So I just sat down and rewrote it, *properly* this time around, and it works like a blasted charm, in half the amount of code and a fraction of the execution time to boot. The only downside is between development and testing, I’ve spent several hours on it, and I’ve got to get up for work early tomorrow :-(. But hey, it’s not like I could have gotten a decent nights sleep anyway…. and I would rather have something like this catch my focus, then leave my train of thought to it’s usual ends.

neo is basically meant to replace updater.sh, but at the moment, I’m focused on replacing portversion—to make it worth using. Basically, I gave up on portupgrade and portmaster, and wrote a shell script that is more to my taste (updater.sh) some months ago. Using it is a simple thing:

# portversion -o | grep '<' | awk '{ print $1 }' > /tmp/pu && vi /tmp/pu
# /home/Terry/updater.sh /tmp/pu

leaving me to manually select and sort the list before starting the upgrade. Now I could easily insert filters to handle that kind of stuff in a highly flexible way, but if we’re gonna do that…. may as well ditch the portversion dependency, and that means ditching /bin/sh :'(. Making the current dilemma, converting the wacko zacko formats of version numbers, into something comparable in order to tell if it’s up to date or not. Technically, a straight compare could be done, since it obviously isn’t up to date unless it matches the version saved in the INDEX, but that precludes handling common edge cases.

A little $HOME, NPM, and EPI fun

Been cleaning up my home directory a bit, particularly ~/Projects and the dumping ground in ~/2besorted lol. I’ve managed to find a lot of old notes, even have imported a couple saved items into del.icio.us. While I’ve mostly dropped all my bookmarks, there are still a few files with old bookmarks in them. I merged them, using the old `cat files | sort | uniq > newfile` method ;). Sometime I’ve gotta shift through them and see what’s worth keeping. Since ma.gnolia’s great lossage, I’ve still have been maintaining the habbit of using Google and my brains limited RAM as a substitute for bookmarking >_>.

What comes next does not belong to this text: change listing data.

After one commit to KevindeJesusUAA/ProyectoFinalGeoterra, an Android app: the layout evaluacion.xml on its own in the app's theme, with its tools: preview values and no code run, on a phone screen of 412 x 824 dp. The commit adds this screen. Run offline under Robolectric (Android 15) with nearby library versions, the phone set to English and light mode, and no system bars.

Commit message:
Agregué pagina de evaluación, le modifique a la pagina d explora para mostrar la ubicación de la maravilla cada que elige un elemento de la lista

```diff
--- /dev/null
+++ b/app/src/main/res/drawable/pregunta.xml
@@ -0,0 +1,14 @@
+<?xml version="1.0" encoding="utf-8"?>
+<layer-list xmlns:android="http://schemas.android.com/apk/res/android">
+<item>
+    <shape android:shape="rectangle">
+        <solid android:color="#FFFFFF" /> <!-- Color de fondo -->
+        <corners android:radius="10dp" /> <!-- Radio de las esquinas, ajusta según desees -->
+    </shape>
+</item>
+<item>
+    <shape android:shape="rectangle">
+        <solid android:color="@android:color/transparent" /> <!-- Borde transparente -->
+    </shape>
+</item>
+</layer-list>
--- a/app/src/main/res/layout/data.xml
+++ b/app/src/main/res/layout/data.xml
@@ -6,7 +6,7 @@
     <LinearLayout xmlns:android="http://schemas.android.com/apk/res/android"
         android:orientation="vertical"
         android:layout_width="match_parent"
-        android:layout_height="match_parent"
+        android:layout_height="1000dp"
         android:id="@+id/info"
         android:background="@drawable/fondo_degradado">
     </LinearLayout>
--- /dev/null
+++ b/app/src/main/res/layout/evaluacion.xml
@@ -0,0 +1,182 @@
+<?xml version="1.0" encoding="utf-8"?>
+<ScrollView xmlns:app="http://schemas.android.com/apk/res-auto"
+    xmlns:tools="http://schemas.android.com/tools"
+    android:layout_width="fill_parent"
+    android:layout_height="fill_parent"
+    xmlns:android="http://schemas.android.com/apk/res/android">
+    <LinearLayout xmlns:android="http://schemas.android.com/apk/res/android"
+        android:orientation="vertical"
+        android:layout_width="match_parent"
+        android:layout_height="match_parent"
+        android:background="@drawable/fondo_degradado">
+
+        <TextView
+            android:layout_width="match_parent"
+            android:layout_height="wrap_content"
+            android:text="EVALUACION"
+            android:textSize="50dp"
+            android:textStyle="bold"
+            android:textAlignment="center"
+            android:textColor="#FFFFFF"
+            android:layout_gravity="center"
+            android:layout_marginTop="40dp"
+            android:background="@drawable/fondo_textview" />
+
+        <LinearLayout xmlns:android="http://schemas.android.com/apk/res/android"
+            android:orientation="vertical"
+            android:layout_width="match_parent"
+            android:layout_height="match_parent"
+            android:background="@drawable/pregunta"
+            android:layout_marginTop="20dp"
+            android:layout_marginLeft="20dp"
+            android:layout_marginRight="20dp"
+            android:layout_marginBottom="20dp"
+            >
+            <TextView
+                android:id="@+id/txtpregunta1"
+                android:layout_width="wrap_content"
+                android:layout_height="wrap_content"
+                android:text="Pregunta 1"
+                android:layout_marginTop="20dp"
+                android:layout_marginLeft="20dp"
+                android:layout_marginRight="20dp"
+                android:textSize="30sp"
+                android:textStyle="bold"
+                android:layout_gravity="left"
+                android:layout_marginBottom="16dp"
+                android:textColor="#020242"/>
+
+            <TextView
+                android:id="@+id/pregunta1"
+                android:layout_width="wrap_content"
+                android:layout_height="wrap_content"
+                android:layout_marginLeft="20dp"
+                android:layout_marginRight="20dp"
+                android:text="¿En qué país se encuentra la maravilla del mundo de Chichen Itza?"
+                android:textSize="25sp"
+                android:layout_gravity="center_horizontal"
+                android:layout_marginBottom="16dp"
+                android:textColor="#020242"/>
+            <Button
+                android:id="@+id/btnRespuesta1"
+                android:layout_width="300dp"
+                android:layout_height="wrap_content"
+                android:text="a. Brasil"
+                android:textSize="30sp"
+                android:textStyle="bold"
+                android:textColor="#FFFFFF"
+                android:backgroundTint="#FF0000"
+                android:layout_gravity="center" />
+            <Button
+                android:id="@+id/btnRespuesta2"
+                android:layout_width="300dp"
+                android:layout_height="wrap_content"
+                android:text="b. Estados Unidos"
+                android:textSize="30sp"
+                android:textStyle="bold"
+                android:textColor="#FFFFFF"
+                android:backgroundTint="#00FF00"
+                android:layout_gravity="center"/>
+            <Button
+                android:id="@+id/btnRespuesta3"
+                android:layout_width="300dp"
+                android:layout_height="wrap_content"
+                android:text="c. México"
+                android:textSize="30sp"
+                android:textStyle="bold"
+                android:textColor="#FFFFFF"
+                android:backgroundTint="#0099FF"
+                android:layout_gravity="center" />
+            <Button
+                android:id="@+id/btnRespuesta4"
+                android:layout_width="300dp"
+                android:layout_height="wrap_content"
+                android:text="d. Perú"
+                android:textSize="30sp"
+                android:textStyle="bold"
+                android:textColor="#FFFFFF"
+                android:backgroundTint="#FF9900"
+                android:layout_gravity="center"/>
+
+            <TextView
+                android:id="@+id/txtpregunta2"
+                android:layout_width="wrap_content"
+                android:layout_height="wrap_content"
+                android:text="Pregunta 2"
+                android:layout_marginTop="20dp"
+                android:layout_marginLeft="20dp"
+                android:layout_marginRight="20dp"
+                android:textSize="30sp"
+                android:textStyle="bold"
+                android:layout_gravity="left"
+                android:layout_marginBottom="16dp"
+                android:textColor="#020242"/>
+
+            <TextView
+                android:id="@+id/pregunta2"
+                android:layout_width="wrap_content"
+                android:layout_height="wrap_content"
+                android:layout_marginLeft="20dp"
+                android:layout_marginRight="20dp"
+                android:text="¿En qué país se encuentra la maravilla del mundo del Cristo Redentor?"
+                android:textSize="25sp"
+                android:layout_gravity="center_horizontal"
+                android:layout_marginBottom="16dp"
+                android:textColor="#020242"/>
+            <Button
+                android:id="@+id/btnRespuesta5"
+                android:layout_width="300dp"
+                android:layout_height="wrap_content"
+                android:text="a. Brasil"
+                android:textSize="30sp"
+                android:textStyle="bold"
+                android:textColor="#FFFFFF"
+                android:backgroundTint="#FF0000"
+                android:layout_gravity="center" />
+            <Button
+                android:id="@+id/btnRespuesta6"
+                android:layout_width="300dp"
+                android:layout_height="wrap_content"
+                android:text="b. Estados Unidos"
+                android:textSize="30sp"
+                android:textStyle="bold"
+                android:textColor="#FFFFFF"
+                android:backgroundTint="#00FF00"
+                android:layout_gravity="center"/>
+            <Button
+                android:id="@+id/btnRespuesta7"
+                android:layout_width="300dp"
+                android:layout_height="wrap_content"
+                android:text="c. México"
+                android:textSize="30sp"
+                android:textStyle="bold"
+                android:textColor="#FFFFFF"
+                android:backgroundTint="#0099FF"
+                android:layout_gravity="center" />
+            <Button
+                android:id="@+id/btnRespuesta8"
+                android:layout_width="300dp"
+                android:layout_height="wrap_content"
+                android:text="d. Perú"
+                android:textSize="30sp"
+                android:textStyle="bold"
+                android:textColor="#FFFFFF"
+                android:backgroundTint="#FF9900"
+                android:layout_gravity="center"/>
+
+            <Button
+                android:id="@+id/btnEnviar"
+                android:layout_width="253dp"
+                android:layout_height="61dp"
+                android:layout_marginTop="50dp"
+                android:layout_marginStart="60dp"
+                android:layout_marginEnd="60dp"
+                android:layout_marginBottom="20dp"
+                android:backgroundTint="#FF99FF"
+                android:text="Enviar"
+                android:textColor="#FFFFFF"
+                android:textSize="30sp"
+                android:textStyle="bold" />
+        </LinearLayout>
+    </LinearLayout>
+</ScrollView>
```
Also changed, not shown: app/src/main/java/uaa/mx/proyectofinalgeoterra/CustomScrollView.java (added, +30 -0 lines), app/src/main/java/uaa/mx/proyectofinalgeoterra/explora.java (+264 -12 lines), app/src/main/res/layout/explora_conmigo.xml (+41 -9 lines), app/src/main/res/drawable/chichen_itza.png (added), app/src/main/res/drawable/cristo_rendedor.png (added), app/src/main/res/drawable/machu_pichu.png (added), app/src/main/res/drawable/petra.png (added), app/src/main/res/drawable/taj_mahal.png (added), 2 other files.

I’ve also taken some time to sort out the change over from Subversion to Git on NPMs source forge page. Last night, I started work in converting my updater.sh to Python… figured to dub it ‘neo’ and incorporate it as part of NPM. Hey, I’ve always wanted to remove portupgrade from the picture… lol. The neo script is basically meant to be comparable to portmaster or portupgrade, and whatever century time brings me back to Neo Ports Manager, will likely serve as the backend. However, I must admit, unlike NPM, this part is somewhat of a selfish agenda at heart: it will be able to do more then my updater.sh can without help.

Finally found the time to add a few pages to the wiki being setup with the Encapsulated Package Installer project. The stuff there is still mostly bare, because I’ve been focused else where’s the past couple of days. Mostly the content added was centred around development tasks, going to have to settle down and plan out what changes need to be made. All in all, things have been moving foreward. When it comes to my personal projects, EPI has the lead seat, and the rest are enqueued, in terms of programming.

That being said, of course I have my strokes of working on other things when shorter periods of time are free: the odds and ends, hehe.